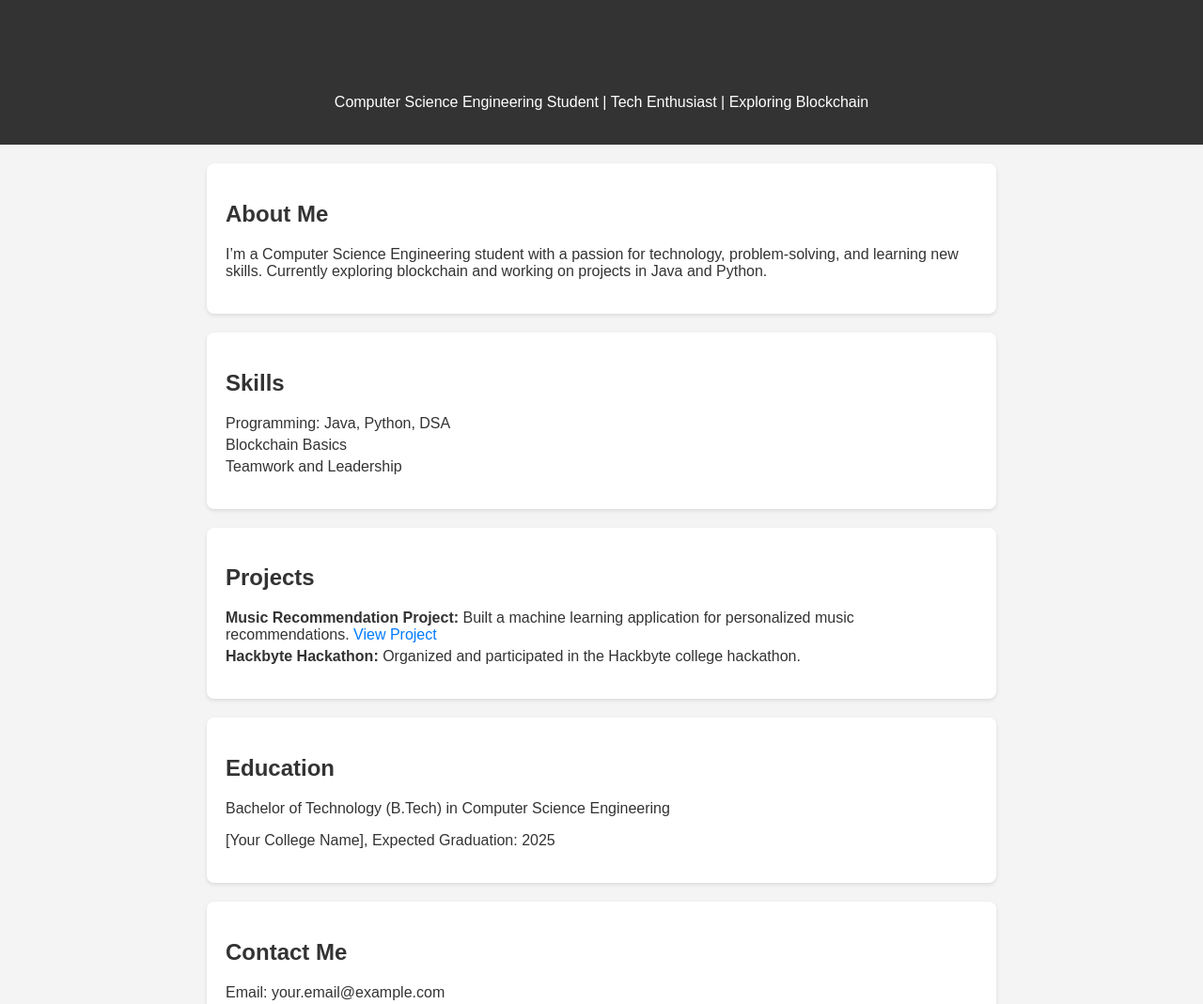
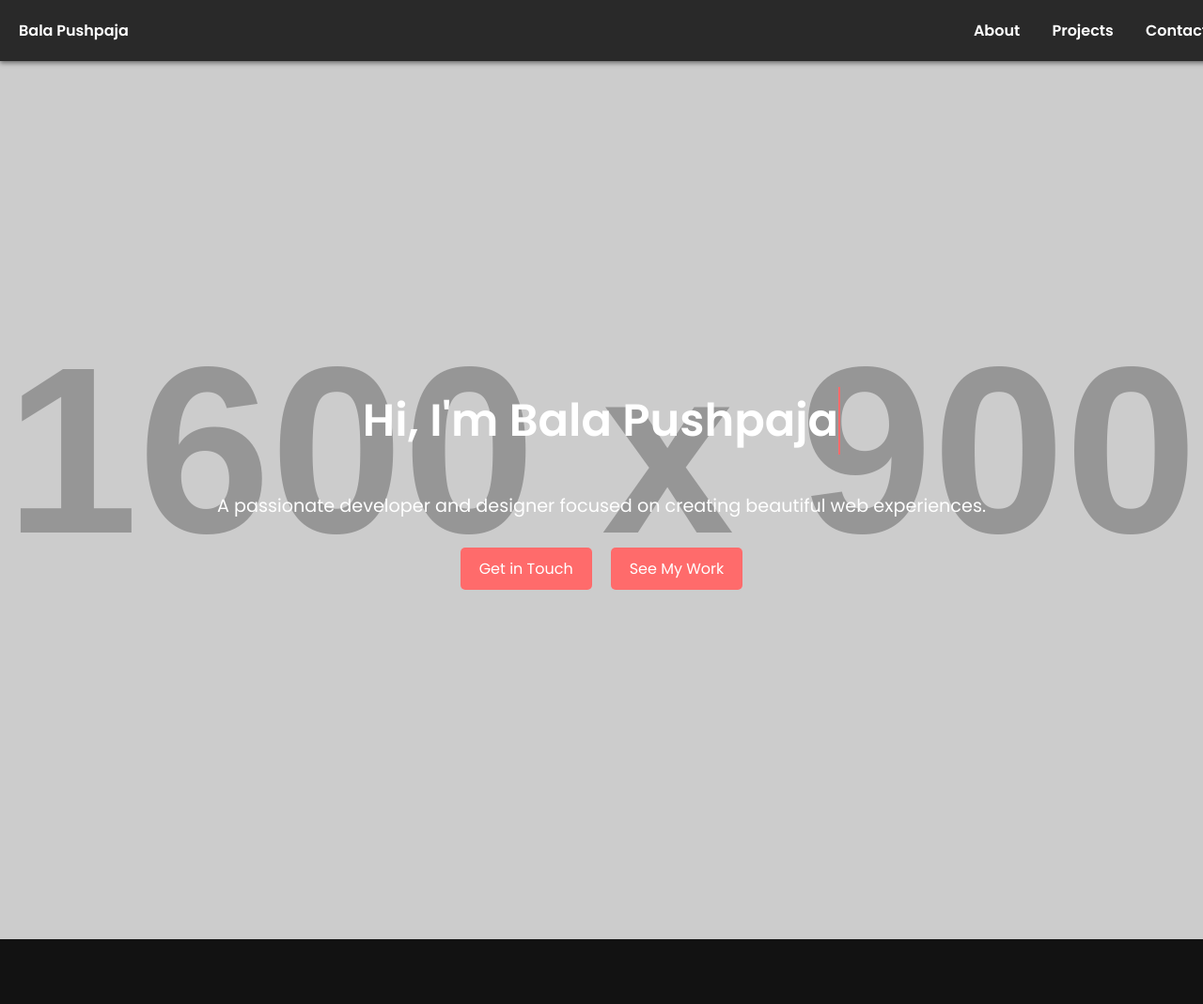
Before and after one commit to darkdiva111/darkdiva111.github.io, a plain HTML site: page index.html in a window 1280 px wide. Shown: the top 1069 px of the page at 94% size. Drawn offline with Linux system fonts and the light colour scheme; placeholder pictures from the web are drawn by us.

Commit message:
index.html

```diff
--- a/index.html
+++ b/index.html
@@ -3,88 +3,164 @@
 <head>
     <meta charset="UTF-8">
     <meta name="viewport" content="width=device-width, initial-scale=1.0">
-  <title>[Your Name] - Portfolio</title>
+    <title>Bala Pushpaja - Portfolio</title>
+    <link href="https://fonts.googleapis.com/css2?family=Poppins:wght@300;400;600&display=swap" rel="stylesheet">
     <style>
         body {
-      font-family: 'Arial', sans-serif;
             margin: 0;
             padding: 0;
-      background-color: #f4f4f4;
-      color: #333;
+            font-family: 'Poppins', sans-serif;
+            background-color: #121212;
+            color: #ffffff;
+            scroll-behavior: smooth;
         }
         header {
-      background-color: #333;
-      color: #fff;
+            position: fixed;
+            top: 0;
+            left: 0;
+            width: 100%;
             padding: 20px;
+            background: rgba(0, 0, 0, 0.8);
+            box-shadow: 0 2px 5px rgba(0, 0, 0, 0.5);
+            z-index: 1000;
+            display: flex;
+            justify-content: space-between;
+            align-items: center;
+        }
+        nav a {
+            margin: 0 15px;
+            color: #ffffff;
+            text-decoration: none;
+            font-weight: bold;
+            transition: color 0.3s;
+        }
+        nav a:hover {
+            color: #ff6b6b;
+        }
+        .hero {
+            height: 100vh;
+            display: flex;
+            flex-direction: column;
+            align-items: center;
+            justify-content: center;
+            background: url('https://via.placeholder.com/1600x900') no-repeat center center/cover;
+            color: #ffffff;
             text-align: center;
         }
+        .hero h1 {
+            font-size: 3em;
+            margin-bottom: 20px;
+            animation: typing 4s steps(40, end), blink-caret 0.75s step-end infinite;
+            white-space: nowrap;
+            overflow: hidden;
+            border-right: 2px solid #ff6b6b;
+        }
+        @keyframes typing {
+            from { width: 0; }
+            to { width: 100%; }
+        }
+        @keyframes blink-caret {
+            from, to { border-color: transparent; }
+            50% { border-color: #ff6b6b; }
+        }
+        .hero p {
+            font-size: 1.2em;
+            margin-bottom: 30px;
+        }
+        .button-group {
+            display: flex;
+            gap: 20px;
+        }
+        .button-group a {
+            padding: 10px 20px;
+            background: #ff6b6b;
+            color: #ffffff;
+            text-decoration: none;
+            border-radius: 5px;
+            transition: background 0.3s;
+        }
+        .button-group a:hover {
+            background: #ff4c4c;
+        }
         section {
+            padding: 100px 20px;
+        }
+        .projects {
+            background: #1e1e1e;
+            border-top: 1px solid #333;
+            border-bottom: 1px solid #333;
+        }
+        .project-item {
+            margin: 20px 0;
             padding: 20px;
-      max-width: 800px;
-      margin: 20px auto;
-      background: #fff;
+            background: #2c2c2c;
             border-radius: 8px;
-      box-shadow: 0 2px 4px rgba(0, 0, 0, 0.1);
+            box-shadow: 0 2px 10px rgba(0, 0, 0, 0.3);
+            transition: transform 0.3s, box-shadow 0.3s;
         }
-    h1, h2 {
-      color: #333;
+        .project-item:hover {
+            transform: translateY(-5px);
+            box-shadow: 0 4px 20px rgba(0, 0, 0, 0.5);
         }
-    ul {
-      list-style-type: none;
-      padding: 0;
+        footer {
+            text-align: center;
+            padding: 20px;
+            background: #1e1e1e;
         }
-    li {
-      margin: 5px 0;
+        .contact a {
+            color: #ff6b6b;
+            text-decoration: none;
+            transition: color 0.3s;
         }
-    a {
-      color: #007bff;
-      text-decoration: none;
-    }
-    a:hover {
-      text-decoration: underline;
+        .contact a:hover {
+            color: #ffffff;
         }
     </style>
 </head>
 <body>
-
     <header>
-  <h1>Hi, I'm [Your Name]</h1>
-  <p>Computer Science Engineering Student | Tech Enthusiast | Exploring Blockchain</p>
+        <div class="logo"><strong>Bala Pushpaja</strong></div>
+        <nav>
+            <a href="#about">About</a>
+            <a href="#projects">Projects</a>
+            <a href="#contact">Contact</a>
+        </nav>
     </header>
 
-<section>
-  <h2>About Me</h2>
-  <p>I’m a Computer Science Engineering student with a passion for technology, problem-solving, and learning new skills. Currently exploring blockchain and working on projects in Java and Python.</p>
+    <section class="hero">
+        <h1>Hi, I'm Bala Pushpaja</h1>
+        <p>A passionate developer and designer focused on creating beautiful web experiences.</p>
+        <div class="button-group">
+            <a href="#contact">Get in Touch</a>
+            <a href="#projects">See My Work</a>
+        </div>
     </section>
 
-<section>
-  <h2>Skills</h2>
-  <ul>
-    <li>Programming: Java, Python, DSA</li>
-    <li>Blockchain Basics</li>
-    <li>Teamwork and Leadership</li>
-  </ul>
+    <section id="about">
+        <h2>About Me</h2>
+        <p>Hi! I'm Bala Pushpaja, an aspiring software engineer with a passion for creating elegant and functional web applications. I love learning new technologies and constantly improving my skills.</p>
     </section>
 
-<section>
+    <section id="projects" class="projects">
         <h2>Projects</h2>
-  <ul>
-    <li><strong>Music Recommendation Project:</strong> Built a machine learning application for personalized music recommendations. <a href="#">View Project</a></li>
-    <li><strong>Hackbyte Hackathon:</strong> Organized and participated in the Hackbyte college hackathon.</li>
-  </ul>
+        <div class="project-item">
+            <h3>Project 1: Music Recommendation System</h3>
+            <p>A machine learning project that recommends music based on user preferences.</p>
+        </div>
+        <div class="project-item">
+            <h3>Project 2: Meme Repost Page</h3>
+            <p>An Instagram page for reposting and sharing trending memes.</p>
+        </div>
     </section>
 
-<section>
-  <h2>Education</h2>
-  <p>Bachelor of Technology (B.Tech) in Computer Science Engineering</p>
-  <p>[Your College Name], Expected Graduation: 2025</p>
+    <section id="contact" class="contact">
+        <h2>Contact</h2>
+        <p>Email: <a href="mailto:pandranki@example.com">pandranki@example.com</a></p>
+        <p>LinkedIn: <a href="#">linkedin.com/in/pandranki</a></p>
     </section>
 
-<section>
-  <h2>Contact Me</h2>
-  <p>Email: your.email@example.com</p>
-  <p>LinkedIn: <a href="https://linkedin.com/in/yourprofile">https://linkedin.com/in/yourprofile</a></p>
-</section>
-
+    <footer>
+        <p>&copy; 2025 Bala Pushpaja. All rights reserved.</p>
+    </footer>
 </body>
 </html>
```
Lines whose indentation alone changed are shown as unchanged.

==

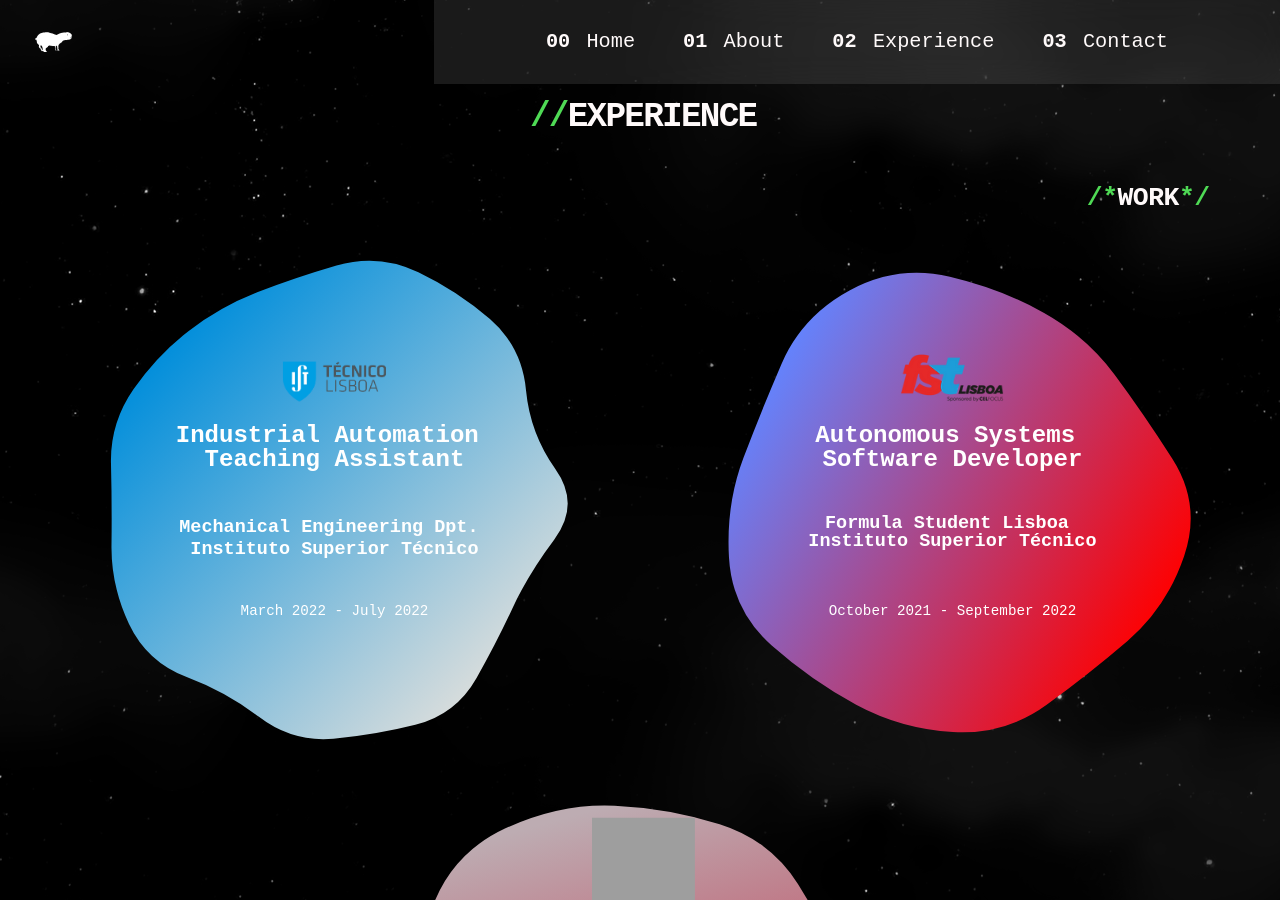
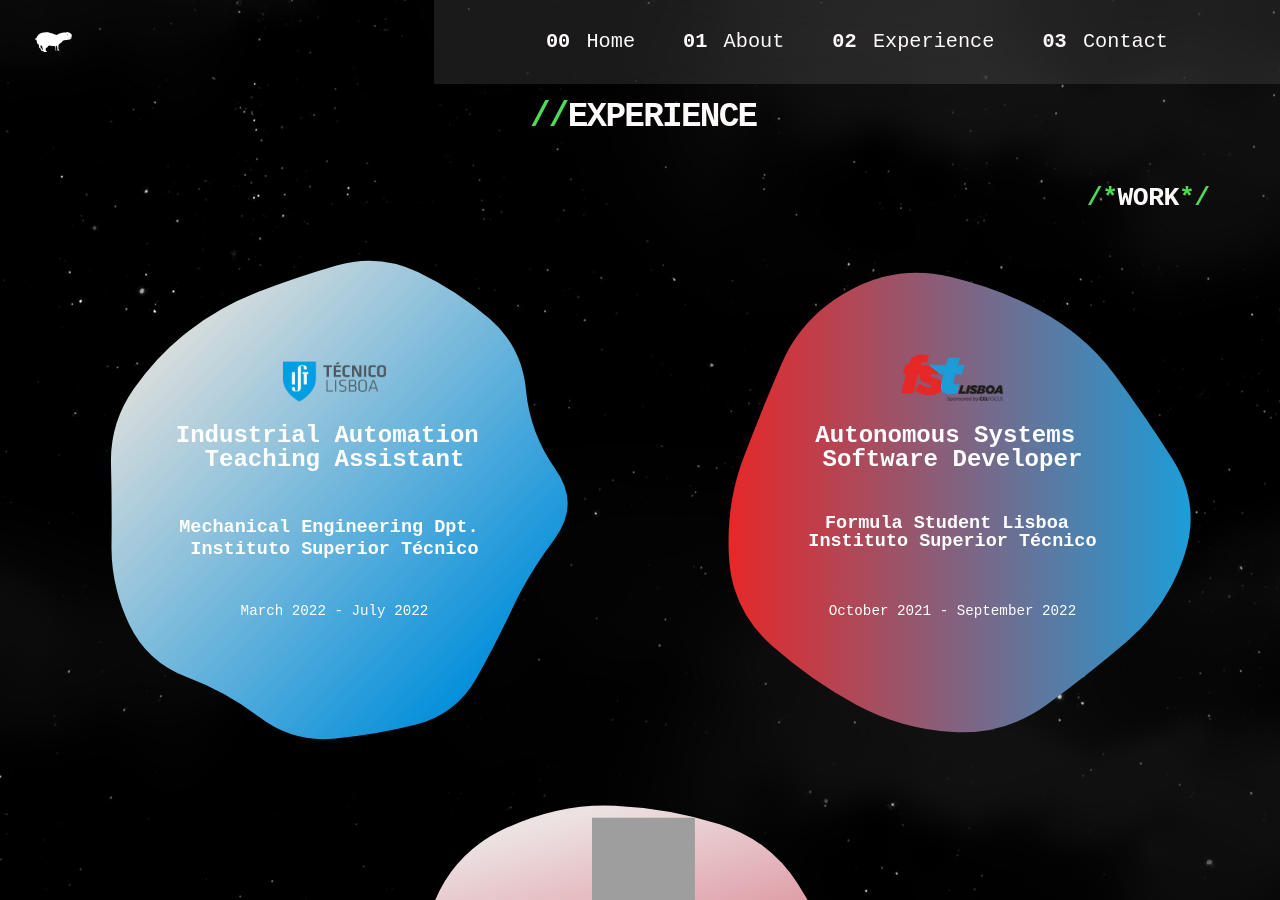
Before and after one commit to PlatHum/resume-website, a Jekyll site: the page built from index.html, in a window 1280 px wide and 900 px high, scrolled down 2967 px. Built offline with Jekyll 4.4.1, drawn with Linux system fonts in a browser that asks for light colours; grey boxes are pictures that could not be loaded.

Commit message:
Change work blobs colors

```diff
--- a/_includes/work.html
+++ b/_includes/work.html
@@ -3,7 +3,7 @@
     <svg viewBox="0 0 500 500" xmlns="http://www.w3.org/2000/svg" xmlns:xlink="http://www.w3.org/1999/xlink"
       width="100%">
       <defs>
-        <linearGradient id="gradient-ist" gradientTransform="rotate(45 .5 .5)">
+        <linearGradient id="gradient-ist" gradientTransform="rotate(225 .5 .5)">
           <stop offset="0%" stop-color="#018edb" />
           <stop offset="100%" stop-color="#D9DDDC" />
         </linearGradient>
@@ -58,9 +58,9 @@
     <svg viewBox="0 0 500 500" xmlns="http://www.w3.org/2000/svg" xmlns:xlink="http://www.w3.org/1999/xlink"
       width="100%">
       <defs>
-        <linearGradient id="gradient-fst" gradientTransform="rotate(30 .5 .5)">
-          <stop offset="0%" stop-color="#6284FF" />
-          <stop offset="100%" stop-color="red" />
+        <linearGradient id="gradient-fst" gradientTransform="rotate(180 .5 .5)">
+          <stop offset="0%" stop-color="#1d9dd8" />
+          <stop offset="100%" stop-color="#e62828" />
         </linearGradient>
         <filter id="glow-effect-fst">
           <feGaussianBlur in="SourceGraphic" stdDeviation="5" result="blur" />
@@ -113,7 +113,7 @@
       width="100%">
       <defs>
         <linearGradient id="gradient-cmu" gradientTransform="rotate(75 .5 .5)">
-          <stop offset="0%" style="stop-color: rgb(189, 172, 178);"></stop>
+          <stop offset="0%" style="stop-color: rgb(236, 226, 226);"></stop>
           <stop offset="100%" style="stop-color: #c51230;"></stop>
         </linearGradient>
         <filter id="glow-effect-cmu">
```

### Aim of the task
Whenever the string "after" appears on a line of the material, that line counts; report the count and nothing else.

### Result of this exercise
2